→ **TASK DESCRIPTION**
Find the word "only" in the data, then copy each line where it is found.

======== EXCERPTED DATA ========

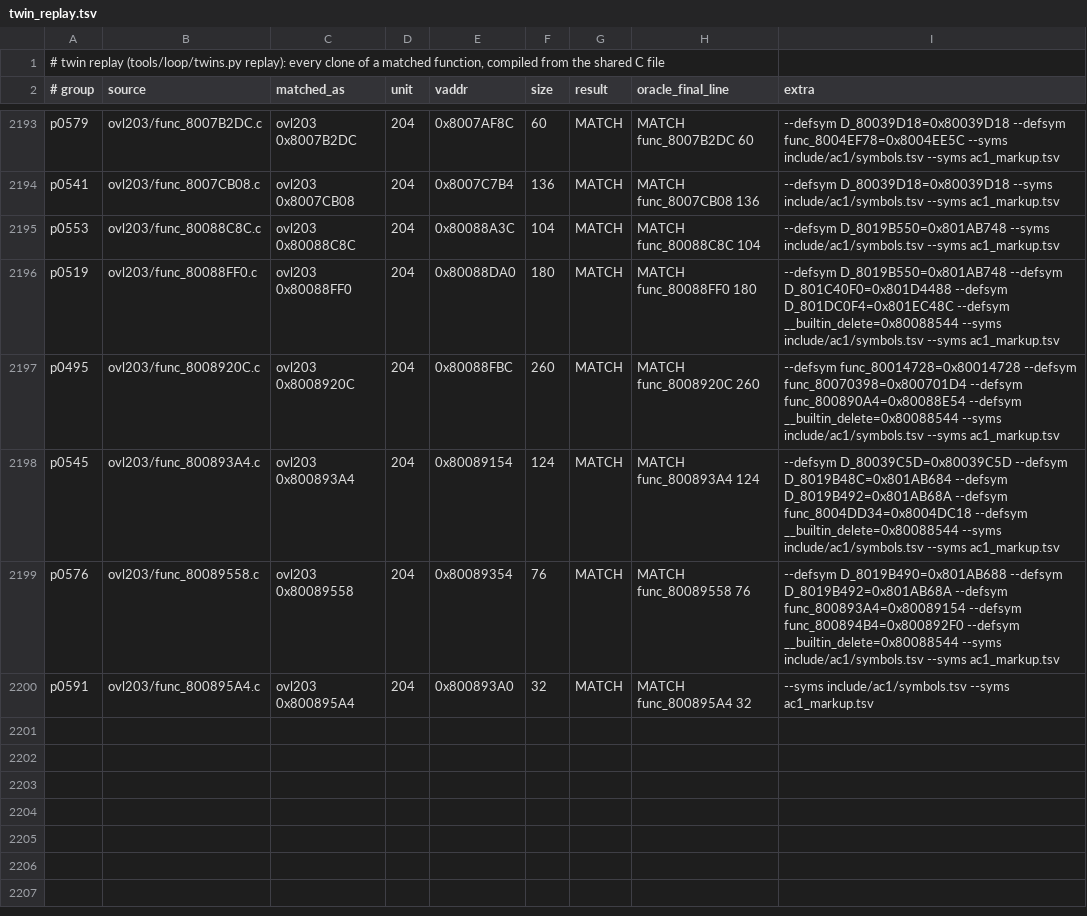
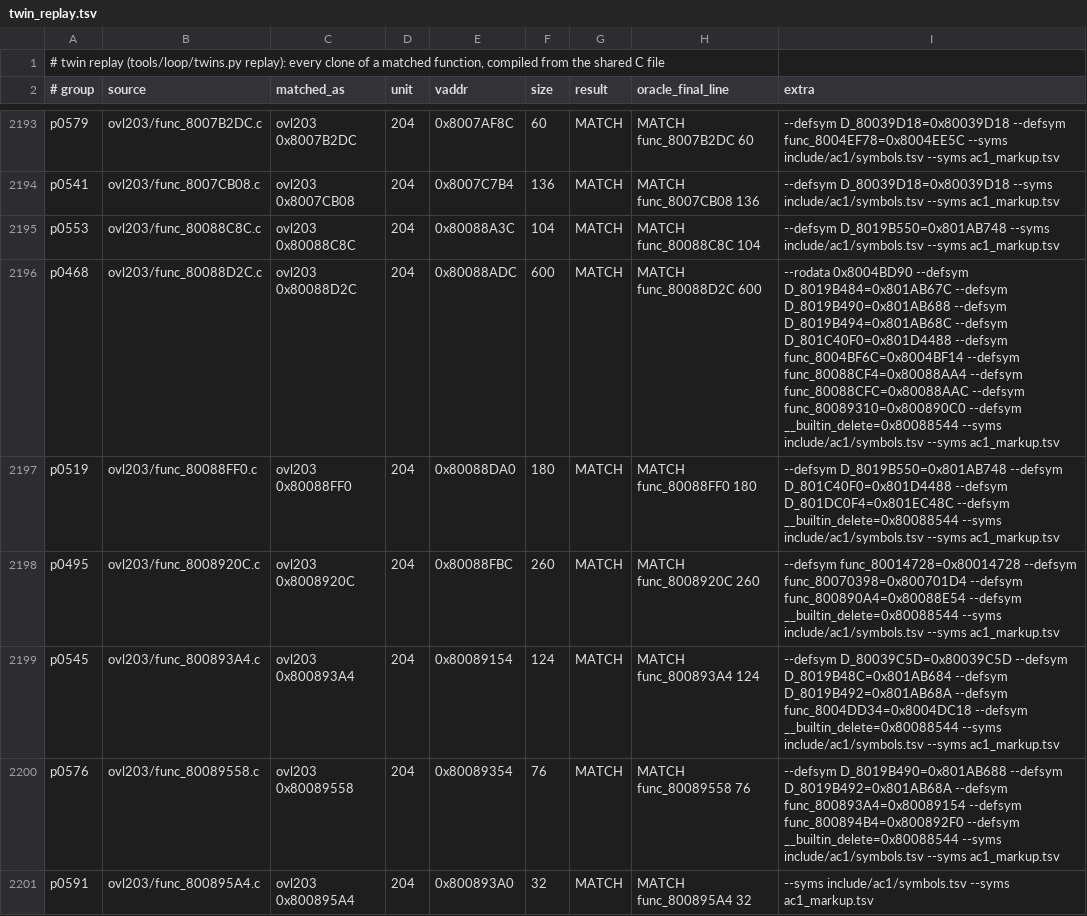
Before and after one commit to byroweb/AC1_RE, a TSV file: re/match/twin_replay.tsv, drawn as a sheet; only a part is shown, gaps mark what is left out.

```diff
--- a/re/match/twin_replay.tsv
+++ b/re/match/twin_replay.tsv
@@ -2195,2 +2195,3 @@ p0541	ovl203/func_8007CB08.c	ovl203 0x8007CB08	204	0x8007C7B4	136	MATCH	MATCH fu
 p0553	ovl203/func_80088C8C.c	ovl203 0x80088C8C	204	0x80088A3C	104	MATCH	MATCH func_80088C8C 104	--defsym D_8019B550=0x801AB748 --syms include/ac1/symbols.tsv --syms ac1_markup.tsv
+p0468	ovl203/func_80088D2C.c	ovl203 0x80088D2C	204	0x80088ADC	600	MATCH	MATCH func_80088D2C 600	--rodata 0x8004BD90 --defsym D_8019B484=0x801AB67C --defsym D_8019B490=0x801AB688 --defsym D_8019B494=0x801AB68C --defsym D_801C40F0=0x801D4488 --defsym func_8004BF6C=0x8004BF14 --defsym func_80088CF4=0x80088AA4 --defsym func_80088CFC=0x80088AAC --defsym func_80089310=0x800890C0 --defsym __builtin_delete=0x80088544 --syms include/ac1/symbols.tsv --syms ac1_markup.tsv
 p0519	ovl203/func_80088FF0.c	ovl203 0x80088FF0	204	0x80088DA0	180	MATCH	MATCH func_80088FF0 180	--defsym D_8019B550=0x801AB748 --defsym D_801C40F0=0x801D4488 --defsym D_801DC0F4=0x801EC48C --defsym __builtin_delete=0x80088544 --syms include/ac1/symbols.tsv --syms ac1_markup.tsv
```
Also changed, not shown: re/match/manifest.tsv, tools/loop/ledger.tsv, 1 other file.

========
======== EXCERPTED DATA ========

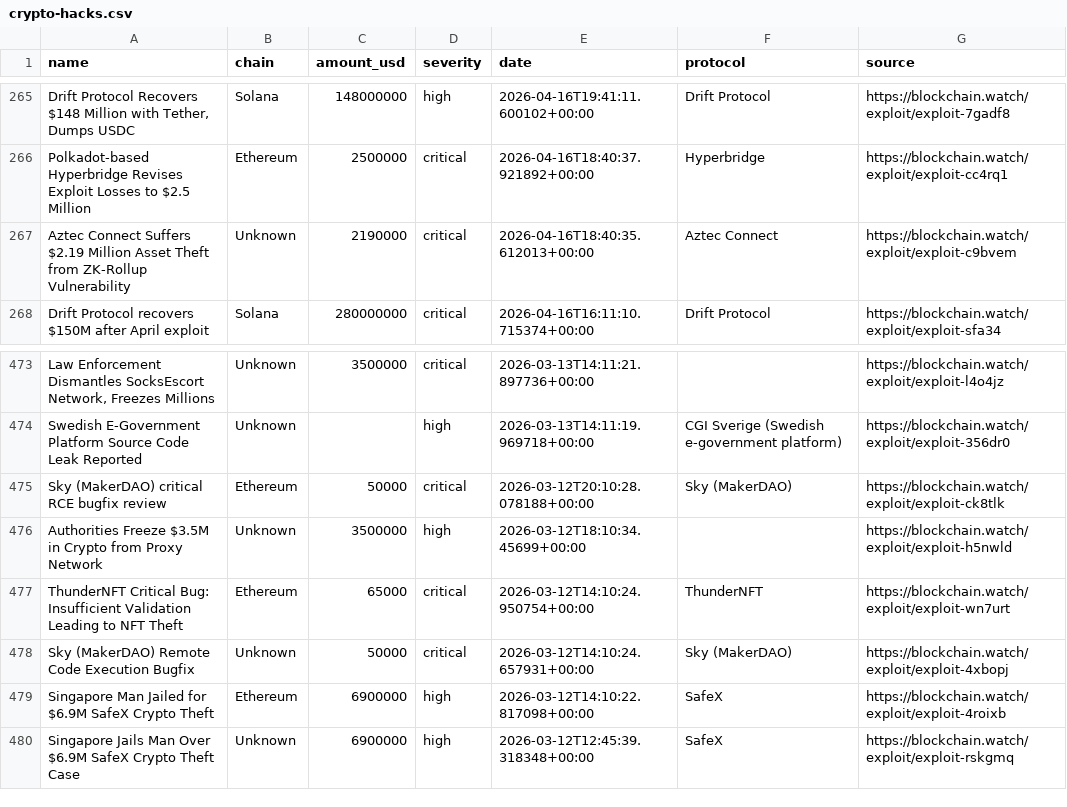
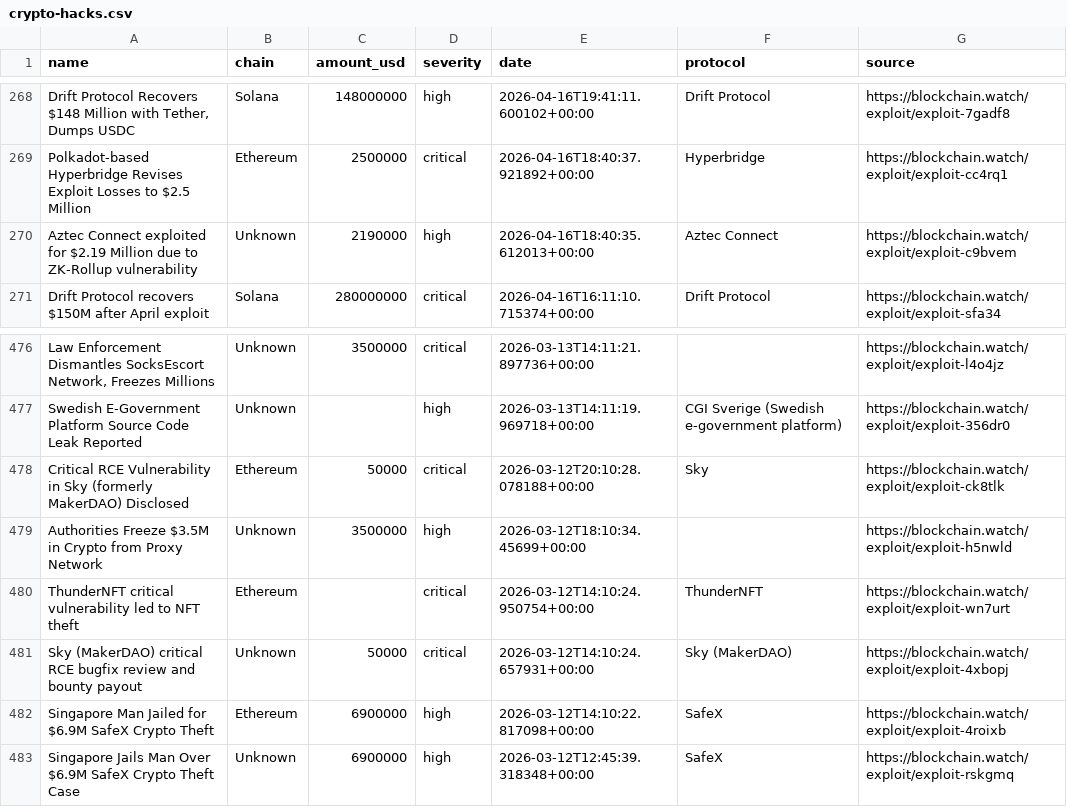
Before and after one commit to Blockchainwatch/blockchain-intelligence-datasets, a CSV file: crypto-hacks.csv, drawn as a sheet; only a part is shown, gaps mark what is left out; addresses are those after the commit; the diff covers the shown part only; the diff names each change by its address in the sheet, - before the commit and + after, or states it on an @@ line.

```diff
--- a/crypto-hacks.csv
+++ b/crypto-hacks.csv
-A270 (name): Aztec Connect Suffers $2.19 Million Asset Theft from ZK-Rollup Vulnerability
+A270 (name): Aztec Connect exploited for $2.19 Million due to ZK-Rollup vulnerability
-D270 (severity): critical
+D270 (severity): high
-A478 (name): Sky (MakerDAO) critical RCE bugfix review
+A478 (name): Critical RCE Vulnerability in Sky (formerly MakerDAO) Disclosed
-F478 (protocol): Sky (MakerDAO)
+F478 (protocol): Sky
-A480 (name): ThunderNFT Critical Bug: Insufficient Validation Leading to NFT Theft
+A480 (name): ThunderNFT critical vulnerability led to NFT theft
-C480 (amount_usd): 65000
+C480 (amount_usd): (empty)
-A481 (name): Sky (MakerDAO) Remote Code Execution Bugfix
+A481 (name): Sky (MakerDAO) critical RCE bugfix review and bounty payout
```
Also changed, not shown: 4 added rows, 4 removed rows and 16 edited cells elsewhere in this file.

========

→ **RESPONSE FOR THIS EXERCISE**
Before and after one commit to byroweb/AC1_RE, a TSV file: re/match/twin_replay.tsv, drawn as a sheet; only a part is shown, gaps mark what is left out.
Before and after one commit to Blockchainwatch/blockchain-intelligence-datasets, a CSV file: crypto-hacks.csv, drawn as a sheet; only a part is shown, gaps mark what is left out; addresses are those after the commit; the diff covers the shown part only; the diff names each change by its address in the sheet, - before the commit and + after, or states it on an @@ line.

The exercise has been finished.